Feb 7, 2012 at 12:26 AM

I am a novice when it comes to directory management. I only heard of Active Directory in far off conversations and but hadn't explored it. (So many other things to learn, ya?)

So, of course, never having touched Active Directory, I certainly did not know how to interact with a directory service dynamically. At the moment, the demo projects only showcase object to LDAP mapping and adding/removing users from a group.

My next goal is to demonstrate Paging, which I know very little about. I understand it to be like an online store that has a max amount of items they will list on a single page, so you would have to click "Next" to see more items.

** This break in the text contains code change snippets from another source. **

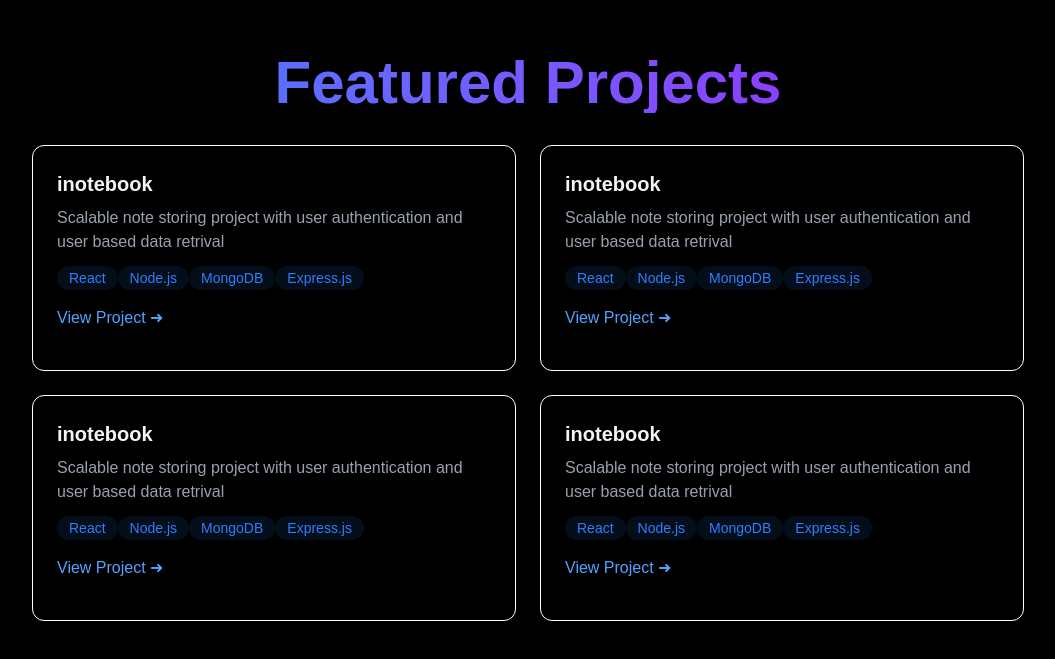
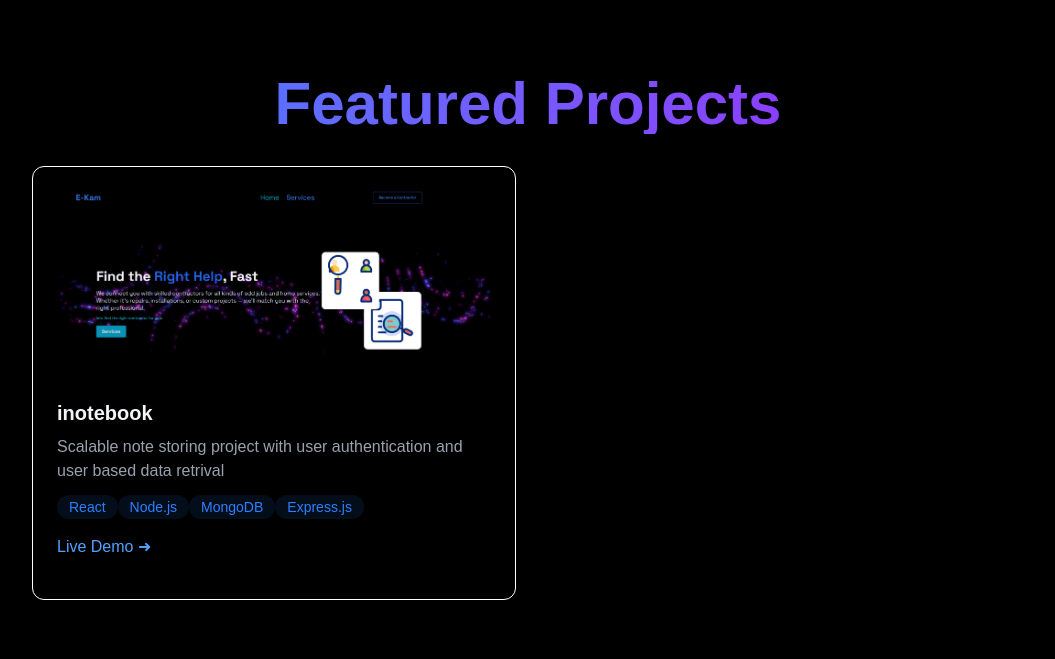
Before and after one commit to Samrat-Deula7/-Portfolio-, a React (Vite) app: page / in a window 1280 px wide. Shown: the part 1663-2322 px from the top of the page, without its empty margins (112-1167 px from the left). Built offline with nearby package versions, Linux system fonts and the light colour scheme.

Commit message:
adding first project to my portfolio

```diff
--- a/src/components/Sections/Home.jsx
+++ b/src/components/Sections/Home.jsx
@@ -9,6 +9,7 @@ const Home = () => {
     >
       <RevealOnScroll>
         <div className="text-center place-items-center z-10 px-4">
+
           <div className="w-43 h-43 md:w-53 md:h-53 lg:w-63 lg:h-63  rounded-full bg-gradient-to-r from-blue-500 to-purple-600 mb-20">
             <div className="w-full h-full flex justify-center items-center ">
               <img
@@ -18,6 +19,7 @@ const Home = () => {
               />
             </div>
           </div>
+
           <h1 className="text-3xl md:text-5xl lg:text-7xl font-bold mb-6 bg-gradient-to-r from-blue-500 to-purple-600 bg-clip-text text-transparent ">
             Samrat Deula
           </h1>
--- a/src/components/Sections/Projects.jsx
+++ b/src/components/Sections/Projects.jsx
@@ -1,5 +1,5 @@
 import RevealOnScroll from "../../components/RevealOnScroll";
-
+import Project1 from "../../assets/Projects/E-Kam.png"
 const Projects = () => {
   return (
     <section
@@ -11,9 +11,15 @@ const Projects = () => {
           <h2 className="text-4xl md:text-6xl font-bold mb-8 bg-gradient-to-r from-blue-500 to-purple-600 bg-clip-text text-transparent text-center">
             Featured Projects
           </h2>
+          {/* Projects are below */}
+
+          {/* {Project 1} */}
           <div className="grid  grid-cols-1 md:grid-cols-2 gap-6">
             {/* Each div is for an project */}
             <div className="p-6 rounded-xl border border-white hover:-translate-y-1 hover:border-blue-500/30 hover:shadow-[0_2px_8px_rgba(59,130,246,0.2)]  transition-all">
+              <div>
+                <img src={Project1} alt="Project1" />
+              </div>
               <h3 className="text-xl font-bold mb-2">inotebook</h3>
               <p className="text-gray-400 mb-3">
                 Scalable note storing project with user authentication and user
@@ -35,97 +41,10 @@ const Projects = () => {
               <div className="flex justify-between items-center">
                 {/* Need to put link here */}
                 <a
-                  href="#"
+                  href="https://e-kam.vercel.app/"
                   className="text-blue-400 hover:text-blue-300 transition-colors my-4"
                 >
-                  View Project ➜
-                </a>
-              </div>
-            </div>
-            <div className="p-6 rounded-xl border border-white hover:-translate-y-1 hover:border-blue-500/30 hover:shadow-[0_2px_8px_rgba(59,130,246,0.2)]  transition-all">
-              <h3 className="text-xl font-bold mb-2">inotebook</h3>
-              <p className="text-gray-400 mb-3">
-                Scalable note storing project with user authentication and user
-                based data retrival
-              </p>
-              <div>
-                {["React", "Node.js", "MongoDB", "Express.js"].map(
-                  (tech, key) => (
-                    <span
-                      key={key}
-                      className="bg-blue-500/10 text-blue-500 py-1 px-3 rounded-full text-sm hover:bg-blue-500/20 hover:shadow-[0_2px_8px_rgba(59,130,246,0.1)]   transition-all"
-                    >
-                      {tech}
-                    </span>
-                  )
-                )}
-              </div>
-
-              <div className="flex justify-between items-center">
-                {/* Need to put link here */}
-                <a
-                  href="#"
-                  className="text-blue-400 hover:text-blue-300 transition-colors my-4"
-                >
-                  View Project ➜
-                </a>
-              </div>
-            </div>
-            <div className="p-6 rounded-xl border border-white hover:-translate-y-1 hover:border-blue-500/30 hover:shadow-[0_2px_8px_rgba(59,130,246,0.2)]  transition-all">
-              <h3 className="text-xl font-bold mb-2">inotebook</h3>
-              <p className="text-gray-400 mb-3">
-                Scalable note storing project with user authentication and user
-                based data retrival
-              </p>
-              <div>
-                {["React", "Node.js", "MongoDB", "Express.js"].map(
-                  (tech, key) => (
-                    <span
-                      key={key}
-                      className="bg-blue-500/10 text-blue-500 py-1 px-3 rounded-full text-sm  hover:bg-blue-500/20 hover:shadow-[0_2px_8px_rgba(59,130,246,0.1)]   transition-all"
-                    >
-                      {tech}
-                    </span>
-                  )
-                )}
-              </div>
-
-              <div className="flex justify-between items-center">
-                {/* Need to put link here */}
-                <a
-                  href="#"
-                  className="text-blue-400 hover:text-blue-300 transition-colors my-4"
-                >
-                  View Project ➜
-                </a>
-              </div>
-            </div>
-            <div className="p-6 rounded-xl border border-white hover:-translate-y-1 hover:border-blue-500/30 hover:shadow-[0_2px_8px_rgba(59,130,246,0.2)]  transition-all">
-              <h3 className="text-xl font-bold mb-2">inotebook</h3>
-              <p className="text-gray-400 mb-3">
-                Scalable note storing project with user authentication and user
-                based data retrival
-              </p>
-              <div>
-                {["React", "Node.js", "MongoDB", "Express.js"].map(
-                  (tech, key) => (
-                    <span
-                      key={key}
-                      className="bg-blue-500/10 text-blue-500 py-1 px-3 rounded-full text-sm hover:bg-blue-500/20 hover:shadow-[0_2px_8px_rgba(59,130,246,0.1)]  transition-all"
-                    >
-                      {tech}
-                    </span>
-                  )
-                )}
-              </div>
-
-              <div className="flex justify-between items-center">
-                {/* Need to put link here */}
-                <a
-                  href="#"
-                  className="text-blue-400 hover:text-blue-300 transition-colors my-4"
-                >
-                  View Project ➜
+                  Live Demo ➜
                 </a>
               </div>
             </div>
```
Also changed, not shown: src/assets/Projects/E-Kam.png (added).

On that analogy, I have some ideas of how to implement that... but none of them rely on the LINQ to LDAP services--so I'll be reading up on that.

I found a reference to S.DS.P on the MadHatter's Paging documentation and had no clue what that was. My google search for S.DS.P turned up this handy resource: Introduction to System.DirectoryServices.Protocol

I haven't read all of it yet but I am hopeful to gain some valuable knowledge :)

Feb 11, 2012 at 3:43 AM

Well after reading Introduction to System.DirectoryServices.Protocol, I definitely have a deeper appreciate for LINQ to LDAP! This was a dry and repetitive read but informative. By the time I reached example #12, my eyes started bleeding and I had to continue reading in short spurts. The section about Advanced LDAP Server Connection and Session Options was lost on me--another lesson for another day, if necessary.

The author of this white paper references The .NET Developer's Guide to Identity a lot.

One step closer to Paging :)

Feb 12, 2012 at 9:07 PM

I found the following in MadHatter's Paging documentation:

"If you know that the LDAP server you're using will work with backwards paging..."

Being a LDAP newbie, my first thought was "There are different LDAP servers?!" I did wonder a while back how non .Net dev environments account for or replicate LDAP for their systems, but didn't chase that rabbit.

So I was forced to see what all LDAP server options are out there. This was the most detailed I could find:

For now, I have no interest in exploring other LDAP servers but I'd like to take this opportunity to repeat that I am using Active Directory Lightweight Directory Services (AD LDS).